- Employers Addressing Anxiety in Child and Adolescent Dependent Populations
- Engaging Large Employers Regarding Evidence-Based Behavioral Health Treatment
- An Employer's Guide to Child and Adolescent Mental Health
References (show references)
1 The World Health Organization. The World Health Report 2004: Changing History, Annex Table 3: Burden of disease in DALYs by cause, sex, and mortality stratum in WHO regions, estimates for 2002. Geneva, Switerland: World Health Organization; 2004.
2 Kessler RC, Greenberg PE, Mickelson KD, Meneades LM, Wang PS. The effects of chronic medical conditions on work loss and work cutback. J Occup Environ Med. Mar 2001;43(3):218-225.

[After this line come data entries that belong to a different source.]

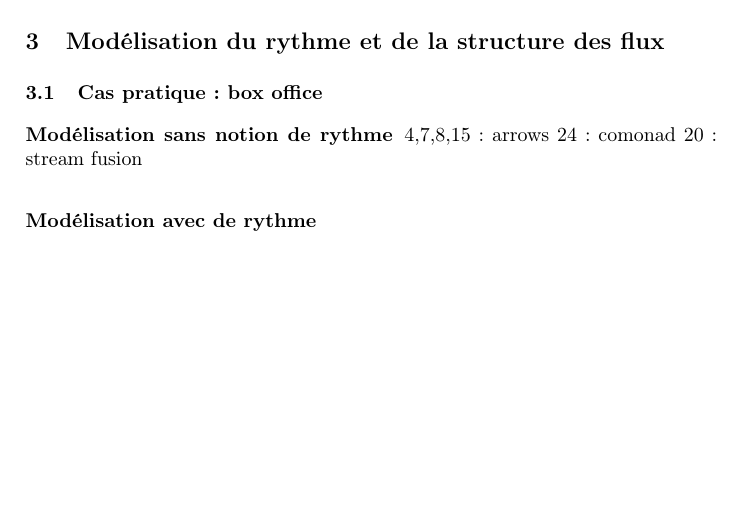
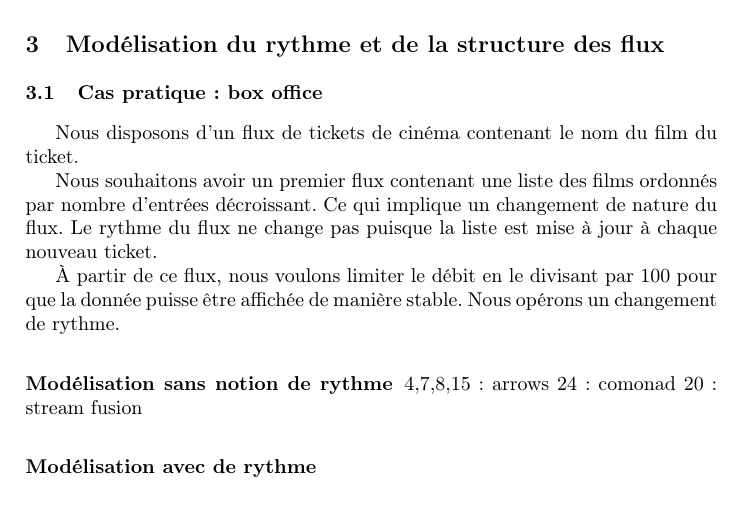
Before and after one commit to blackheaven/master, a LaTeX paper (rapport/LLNCStmpl.tex): part of page 3 of 4 before the commit and part of page 3 of 5 after it, cut so that both start at the same text, the shorter picture padded with empty space. Compiled offline with pdfLaTeX.

Commit message:
First draft of application context

```diff
--- a/rapport/LLNCStmpl.tex
+++ b/rapport/LLNCStmpl.tex
@@ -180,6 +180,19 @@ N nouvelles données, le flux de sortie aura N fois moins de message que le flux
 
 \section{Modélisation du rythme et de la structure des flux}
 \subsection{Cas pratique : box office}
+Nous disposons d'un flux de tickets de cinéma contenant le nom du film du ticket.
+
+Nous souhaitons avoir un premier flux contenant une liste des films ordonnés par
+nombre d'entrées décroissant.
+Ce qui implique un changement de nature du flux.
+Le rythme du flux ne change pas puisque la liste est mise à jour à chaque nouveau
+ticket.
+
+À partir de ce flux, nous voulons limiter le débit en le divisant par 100 pour
+que la donnée puisse être affichée de manière stable.
+Nous opérons un changement de rythme.
+
+
 \subsubsection{Modélisation sans notion de rythme}
 4,7,8,15 : arrows
 24 : comonad
```
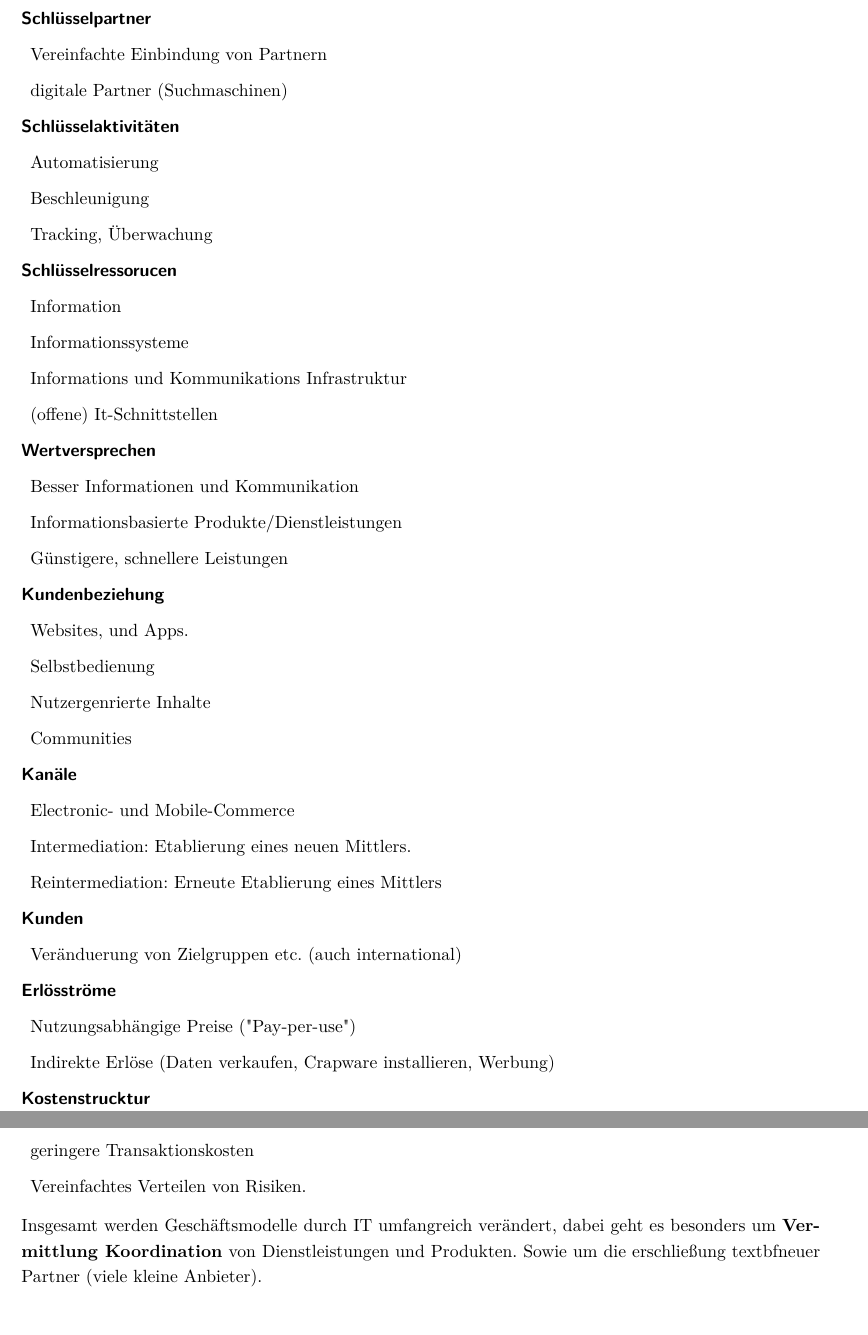
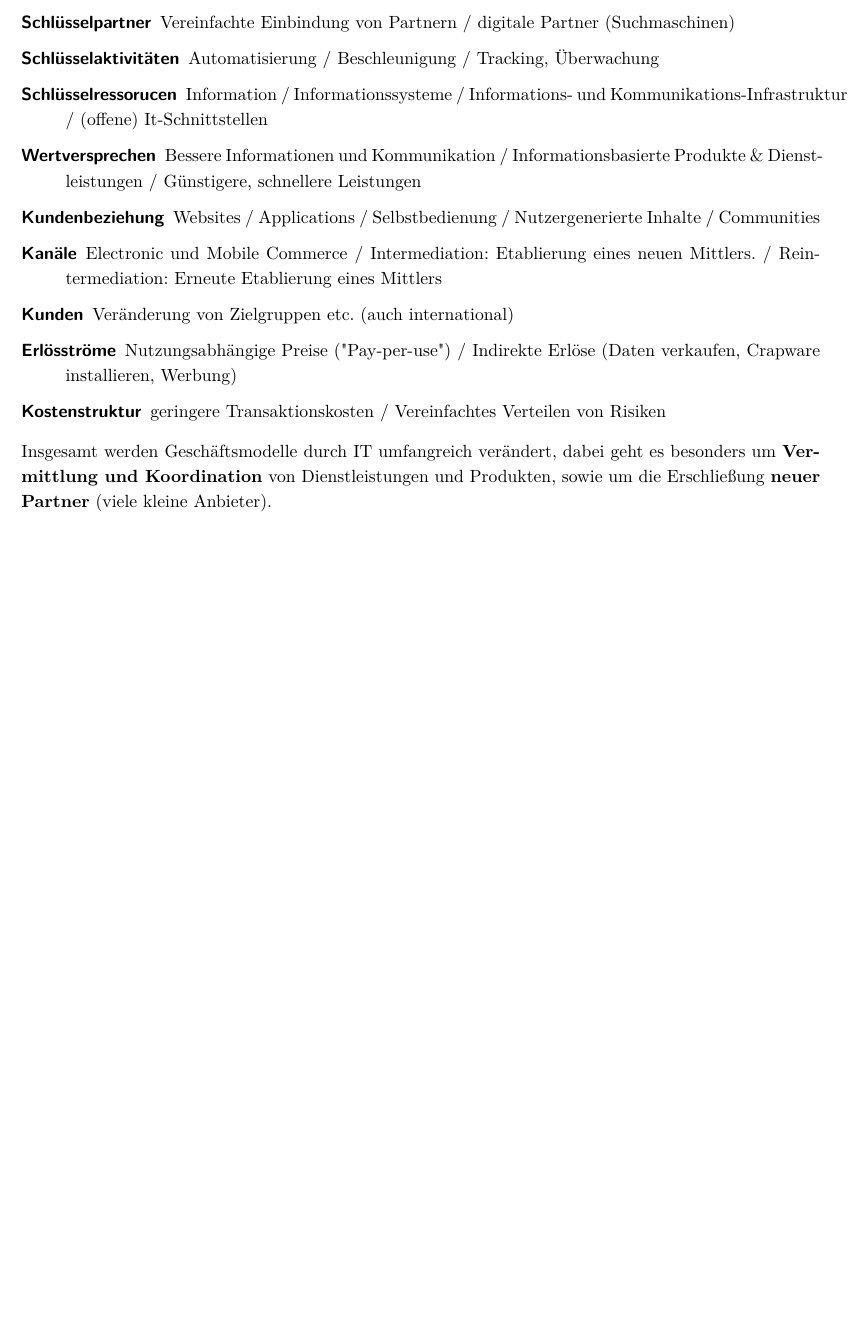
Before and after one commit to opatut/uni, a LaTeX document (ikon2/index.tex, which reads ikon2/vorlesung-03.tex): two parts of pages 2 and 3 of 3 before the commit and part of page 2 of 3 after it, the two joined at a grey line, cut so that both start at the same text, the shorter picture padded with empty space. Compiled offline with pdfLaTeX.

Commit message:
Beautified IKON2-VL03

```diff
--- a/ikon2/vorlesung-03.tex
+++ b/ikon2/vorlesung-03.tex
@@ -29,67 +27,35 @@ Die IT nimmt auf jeden der Aspekte im Diagramm auf verschiedene Arten und Weisen
-    \item Vereinfachte Einbindung von Partnern
-
-    \item digitale Partner (Suchmaschinen)
+        Vereinfachte Einbindung von Partnern / digitale Partner (Suchmaschinen)
 
     \item[Schlüsselaktivitäten]
-
-    \item Automatisierung
-
-    \item Beschleunigung
-
-    \item Tracking, Überwachung
+        Automatisierung / Beschleunigung / Tracking, Überwachung
 
     \item[Schlüsselressorucen]
-
-    \item Information
-
-    \item Informationssysteme
-
-    \item Informations und Kommunikations Infrastruktur
-
-    \item (offene) It-Schnittstellen
+        Information / Informationssysteme / Informations- und Kommunikations-Infrastruktur /
+        (offene) It-Schnittstellen
 
     \item[Wertversprechen]
-
-    \item Besser Informationen und Kommunikation
-
-    \item Informationsbasierte Produkte/Dienstleistungen
-
-    \item Günstigere, schnellere Leistungen
+        Bessere Informationen und Kommunikation / Informationsbasierte Produkte \& Dienstleistungen /
+        Günstigere, schnellere Leistungen
 
     \item[Kundenbeziehung]
-
-    \item Websites, und Apps.
-
-    \item Selbstbedienung
-
-    \item Nutzergenrierte Inhalte
-
-    \item Communities
+        Websites / Applications / Selbstbedienung / Nutzergenerierte Inhalte / Communities
 
     \item[Kanäle]
-
-    \item Electronic- und Mobile-Commerce
-
-    \item Intermediation: Etablierung eines neuen Mittlers.
-
-    \item Reintermediation: Erneute Etablierung eines Mittlers
+        Electronic und Mobile Commerce / Intermediation: Etablierung eines neuen Mittlers.
+        / Reintermediation: Erneute Etablierung eines Mittlers
 
     \item[Kunden]
-
-    \item Veränduerung von Zielgruppen etc. (auch international)
+        Veränderung von Zielgruppen etc. (auch international)
 
     \item[Erlösströme]
+        Nutzungsabhängige Preise ("Pay-per-use") /
+        Indirekte Erlöse (Daten verkaufen, Crapware installieren, Werbung)
 
-    \item Nutzungsabhängige Preise ("Pay-per-use")
-
-    \item Indirekte Erlöse (Daten verkaufen, Crapware installieren, Werbung)
-
-    \item[Kostenstrucktur]
-
-    \item geringere Transaktionskosten
-
-    \item Vereinfachtes Verteilen von Risiken.
+    \item[Kostenstruktur]
+        geringere Transaktionskosten / Vereinfachtes Verteilen von Risiken
 
 \end{description}
 
-Insgesamt werden Geschäftsmodelle durch IT umfangreich verändert, dabei geht es besonders um \textbf{Vermittlung Koordination} von Dienstleistungen und Produkten. Sowie um die erschließung textbf{neuer Partner} (viele kleine Anbieter).
+Insgesamt werden Geschäftsmodelle durch IT umfangreich verändert, dabei geht es
+besonders um \textbf{Vermittlung und Koordination} von Dienstleistungen und Produkten,
+sowie um die Erschließung \textbf{neuer Partner} (viele kleine Anbieter).
```
Also changed, not shown: ikon2/index.pdf, ikon2/vorlesung-03.tex (8 more changed lines).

3 U.S. Department of Health and Human Services. Mental Health: A Report of the Surgeon General — Executive Summary. Rockville, MD: U.S. Department of Health and Human Services, Substance Abuse and Mental Health Services Administration, Center for Mental Health Services, National Institutes of Health, National Institute of Mental Health; 1999. Available online at: http://www.surgeongeneral.gov/library/mentalhealth/home.html.
4 Kessler RC, Chiu WT, Demler O, Walters EE. Prevalence, severity, and comorbidity of 12-Month DSM-IV Disorders in the National Comorbidity Survey Replication. Arch Gen Psychiatry. 2005;62(6):617-627.
5 American Academy of Family Physicians. Screening for Depression Across the Lifespan. 2002;66:1001-8.
6 American Academy of Family Physicians. Mental healthcare services by Family Physicians (Position Paper). Available at: http://www.aafp.org/x6928.xml. Accessed May 12, 2008.
7 Substance Abuse and Mental Health Services Administration. Results from the 2006 National Survey on Drug Use and Health: National Findings. Rockville, MD: SAMHSA Office of Applied Studies; 2007. NSDUH Series H-32, DHHS Publication No. SMA 07-4293.
8 National Center on Quality Assurance. State of Healthcare 2004: Industry Trends and Analysis. Washington, DC: NCQA;2004 AND Lustman BJ, Clouse RE. Depression in diabetic patients: The relationship between mood and glycemic control. Journal of Diabetes and Its Complications, 2005;19:113-122.
Page last updated: September 11, 2012